People like the occasional Twinkie or bag of chips, and that’s fine. The problem in our food system is that unnecessary junk has become pervasive. I buy tomato sauce with no added sugar. It tastes better, but it’s hard to find. Sugar gets added to all kinds of things where it has no business being. Corn syrup, of course, is everywhere. Artificial colors, starches, refined everything, and lots of salt in things where salt is not needed. Unless something is significantly likely to cause cancer, we don’t keep it out of food. Being likely to cause obesity, heart disease, diabetes and other issues is not considered relevant. That hurts us, and the increase in medical costs under Medicare, Medicaid, and our insurance premiums costs us money.
I don’t believe in messing with people’s food lives, so bans are to be used with caution. But corporations are very good at responding to incentives, even small ones. If they can save five cents on each of a hundred million bags of whatever, that’s five million more dollars to the bottom line. That provides a good opportunity for a relatively low rate of tax to drive important behaviors.
What would happen if we put an excise tax on sugar and corn syrup used in producing other food items? (I wouldn’t tax the bag or bottle a consumer buys. If they are cooking for themselves, good for them.) What if we taxed salt just a little, so that chip makers would still use enough to taste good but maybe a little less than before, and the thing that didn’t need salt replaces it with a little healthy spice? What if we allow food colors, but make them more expensive to the manufacturer so that he re-thinks using them? What if we put an excise tax on manufacturers’ use of refined flour, but not on the more whole-grain stuff that tastes better anyway? The producers of all the junk ingredients would scream, of course, but it could improve corporate behavior substantially while still allowing them to supply the particular junky items that people especially like. They would just use less of the bad stuff, and stop using it in places like tomato sauce where it really doesn’t belong.
Part of the reason for not favoring heavy government regulation of food is that they don’t do it well. They get captured by food industry lobbies and push foods that aren’t supported by good science. Remember when we were supposed to eat margarine made of trans-fats to replace butter? Educated consumers can make their own choices. Tax nudging based on a list of things agreed after public hearings, though, is unlikely to go dramatically wrong. Scientists are pretty sure about a number of things that we’d do well to consume a little less of. Burden those things, and less of them will find their way into our diets. If the regulators burden some of the wrong things, we will still be free to use our own knowledge and eat the good stuff anyway.
Nobody that I know of has tried this strategy yet. They have, in the face of huge opposition from the soft drinks industry, tried imposing sugary drinks taxes. Those are basically a good idea, I think, but have a couple of flaws. First, the science shows that diet soft drinks have effects on the body similar to corn syrupy drinks, so the target is probably too narrow. Second, when you target a particular thing people like, it makes it easier for the company to rally their supporters in opposition. Put a tax on high fructose corn syrup used in food and a tax on artificial sweeteners and it will be harder for the companies to convince consumers that the evil government is interfering with their rights.

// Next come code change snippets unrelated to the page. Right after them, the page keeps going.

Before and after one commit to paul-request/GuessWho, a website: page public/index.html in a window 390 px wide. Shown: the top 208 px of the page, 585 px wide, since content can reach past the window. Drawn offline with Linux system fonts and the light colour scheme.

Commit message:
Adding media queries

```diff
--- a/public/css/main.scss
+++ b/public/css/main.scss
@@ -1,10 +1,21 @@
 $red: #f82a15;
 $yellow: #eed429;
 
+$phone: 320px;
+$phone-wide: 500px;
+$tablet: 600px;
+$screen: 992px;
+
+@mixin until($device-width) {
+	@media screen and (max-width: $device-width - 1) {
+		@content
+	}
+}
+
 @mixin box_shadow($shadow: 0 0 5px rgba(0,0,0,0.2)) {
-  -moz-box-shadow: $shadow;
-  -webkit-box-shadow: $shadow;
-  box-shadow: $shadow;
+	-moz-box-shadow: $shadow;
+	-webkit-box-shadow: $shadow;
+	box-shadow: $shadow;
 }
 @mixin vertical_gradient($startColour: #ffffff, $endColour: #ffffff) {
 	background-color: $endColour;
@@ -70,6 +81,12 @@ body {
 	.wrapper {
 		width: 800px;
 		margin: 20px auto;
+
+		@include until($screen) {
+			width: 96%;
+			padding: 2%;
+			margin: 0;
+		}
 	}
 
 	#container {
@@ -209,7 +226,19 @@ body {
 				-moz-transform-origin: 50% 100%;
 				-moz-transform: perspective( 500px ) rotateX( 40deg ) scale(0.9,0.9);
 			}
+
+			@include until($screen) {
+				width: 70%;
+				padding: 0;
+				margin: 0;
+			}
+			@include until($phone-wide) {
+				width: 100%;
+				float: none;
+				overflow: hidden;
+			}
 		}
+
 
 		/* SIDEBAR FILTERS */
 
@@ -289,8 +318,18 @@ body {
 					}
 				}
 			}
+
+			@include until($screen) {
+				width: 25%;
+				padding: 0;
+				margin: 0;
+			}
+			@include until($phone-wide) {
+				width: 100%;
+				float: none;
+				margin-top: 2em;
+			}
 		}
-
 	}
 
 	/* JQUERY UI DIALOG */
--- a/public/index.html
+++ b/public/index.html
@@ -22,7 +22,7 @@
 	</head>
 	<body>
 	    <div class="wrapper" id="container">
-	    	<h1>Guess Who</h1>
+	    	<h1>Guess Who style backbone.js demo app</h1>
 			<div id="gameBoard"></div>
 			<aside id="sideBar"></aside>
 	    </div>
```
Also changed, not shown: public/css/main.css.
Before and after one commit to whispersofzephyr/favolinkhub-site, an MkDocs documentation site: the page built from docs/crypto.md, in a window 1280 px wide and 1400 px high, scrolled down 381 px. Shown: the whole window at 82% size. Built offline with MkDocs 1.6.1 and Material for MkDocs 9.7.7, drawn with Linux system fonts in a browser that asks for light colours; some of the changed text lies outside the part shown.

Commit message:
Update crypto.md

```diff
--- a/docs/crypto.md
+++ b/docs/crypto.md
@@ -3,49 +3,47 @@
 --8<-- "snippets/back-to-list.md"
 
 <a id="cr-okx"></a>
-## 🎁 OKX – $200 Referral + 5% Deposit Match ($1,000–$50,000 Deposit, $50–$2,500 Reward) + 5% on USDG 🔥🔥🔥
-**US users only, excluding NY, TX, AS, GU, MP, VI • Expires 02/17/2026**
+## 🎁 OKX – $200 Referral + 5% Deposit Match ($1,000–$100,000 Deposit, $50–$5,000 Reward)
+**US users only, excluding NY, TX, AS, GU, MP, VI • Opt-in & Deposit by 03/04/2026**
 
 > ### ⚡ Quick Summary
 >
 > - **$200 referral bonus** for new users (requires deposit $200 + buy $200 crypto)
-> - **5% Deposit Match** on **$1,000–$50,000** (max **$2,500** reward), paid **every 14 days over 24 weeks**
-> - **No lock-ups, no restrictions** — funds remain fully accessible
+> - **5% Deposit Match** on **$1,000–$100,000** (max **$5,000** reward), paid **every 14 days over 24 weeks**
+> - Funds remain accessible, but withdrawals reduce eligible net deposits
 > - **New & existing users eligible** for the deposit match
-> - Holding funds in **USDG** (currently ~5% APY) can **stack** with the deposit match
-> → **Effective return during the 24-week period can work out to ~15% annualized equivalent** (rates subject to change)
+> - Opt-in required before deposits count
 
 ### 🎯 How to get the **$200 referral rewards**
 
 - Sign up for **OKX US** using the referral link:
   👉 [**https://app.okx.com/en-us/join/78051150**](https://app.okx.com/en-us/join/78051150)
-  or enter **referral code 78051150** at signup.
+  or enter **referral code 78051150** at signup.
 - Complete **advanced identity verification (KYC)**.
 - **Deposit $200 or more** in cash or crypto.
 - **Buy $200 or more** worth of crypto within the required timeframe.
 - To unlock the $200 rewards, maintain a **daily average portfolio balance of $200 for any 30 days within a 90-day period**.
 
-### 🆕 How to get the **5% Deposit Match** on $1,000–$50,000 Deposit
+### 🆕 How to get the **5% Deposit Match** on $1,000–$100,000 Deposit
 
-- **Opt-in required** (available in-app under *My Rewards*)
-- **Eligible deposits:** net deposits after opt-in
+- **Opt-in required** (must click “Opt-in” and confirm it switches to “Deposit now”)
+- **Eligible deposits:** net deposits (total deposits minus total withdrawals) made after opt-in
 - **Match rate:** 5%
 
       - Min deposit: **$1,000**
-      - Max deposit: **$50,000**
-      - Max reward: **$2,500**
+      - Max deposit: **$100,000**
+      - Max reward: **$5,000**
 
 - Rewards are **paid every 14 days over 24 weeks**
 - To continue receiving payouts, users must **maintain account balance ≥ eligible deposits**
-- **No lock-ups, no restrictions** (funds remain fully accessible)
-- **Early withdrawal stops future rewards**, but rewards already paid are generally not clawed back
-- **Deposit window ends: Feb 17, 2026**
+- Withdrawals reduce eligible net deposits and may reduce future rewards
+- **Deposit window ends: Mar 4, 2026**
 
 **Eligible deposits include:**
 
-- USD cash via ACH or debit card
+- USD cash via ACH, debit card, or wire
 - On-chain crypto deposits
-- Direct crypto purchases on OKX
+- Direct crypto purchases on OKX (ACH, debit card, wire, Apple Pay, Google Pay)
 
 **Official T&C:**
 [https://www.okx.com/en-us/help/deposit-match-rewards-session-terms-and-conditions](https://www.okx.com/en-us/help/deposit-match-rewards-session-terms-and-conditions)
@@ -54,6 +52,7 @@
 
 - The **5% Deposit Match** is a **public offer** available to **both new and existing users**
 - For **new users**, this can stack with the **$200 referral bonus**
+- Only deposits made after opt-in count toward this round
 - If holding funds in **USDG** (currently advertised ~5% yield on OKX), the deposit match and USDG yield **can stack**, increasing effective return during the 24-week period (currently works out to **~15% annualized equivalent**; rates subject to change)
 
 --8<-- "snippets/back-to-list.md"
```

As it stands, poor people tend to get a particularly large fraction of their calories from unhealthy junk. Would taxes on unhealthy ingredients hurt the poor? It’s not clear that they would. As we know, we have a problem of obesity in America from people eating too many unhealthy calories, and that problem particularly affects the poor. Junk food is addictive and the body has a hard time processing it properly. If companies use slightly more expensive ingredients and charge a little more, the poor will likely be able to satisfy their hunger for less money, because they will have less addiction-driven hunger and less hunger driven by the body searching for missing nutrients. Further, if people buy a little less of the junk because the price goes up, that won’t hurt them, even if they don’t replace those excess empty calories with anything else. So, this is an area where we probably don’t need to worry too much about distributional effects. The proceeds of the tax could be applied to reduce the deficit.
It is worth noting that while one could earmark the funds towards something like funding early childhood nutrition programs, it can be counterproductive to do things like that. When you use a tax to discourage something, your hope is that the tax will produce less revenue over time, as people and companies change their behavior. If the proceeds of the tax are earmarked for dealing with a harm that will fade away as the relevant behavior changes, that’s fine. But the need for early childhood nutrition programs won’t disappear just because companies start using fewer unhealthy ingredients. If the nutrition programs depend on taxes on junk, the programs could lose funding when they shouldn’t. Where a discouragement tax is likely to have a significant effect on overall prices, it makes sense to offset it by reducing taxes on labor. Where a discouragement tax won’t have that kind of dramatic effect on consumers, then going overboard on specific earmarks would be a mistake. We currently have gigantic budget deficits that need to be reduced. Letting some discouragement taxes just apply towards reducing the deficits would serve an urgent need.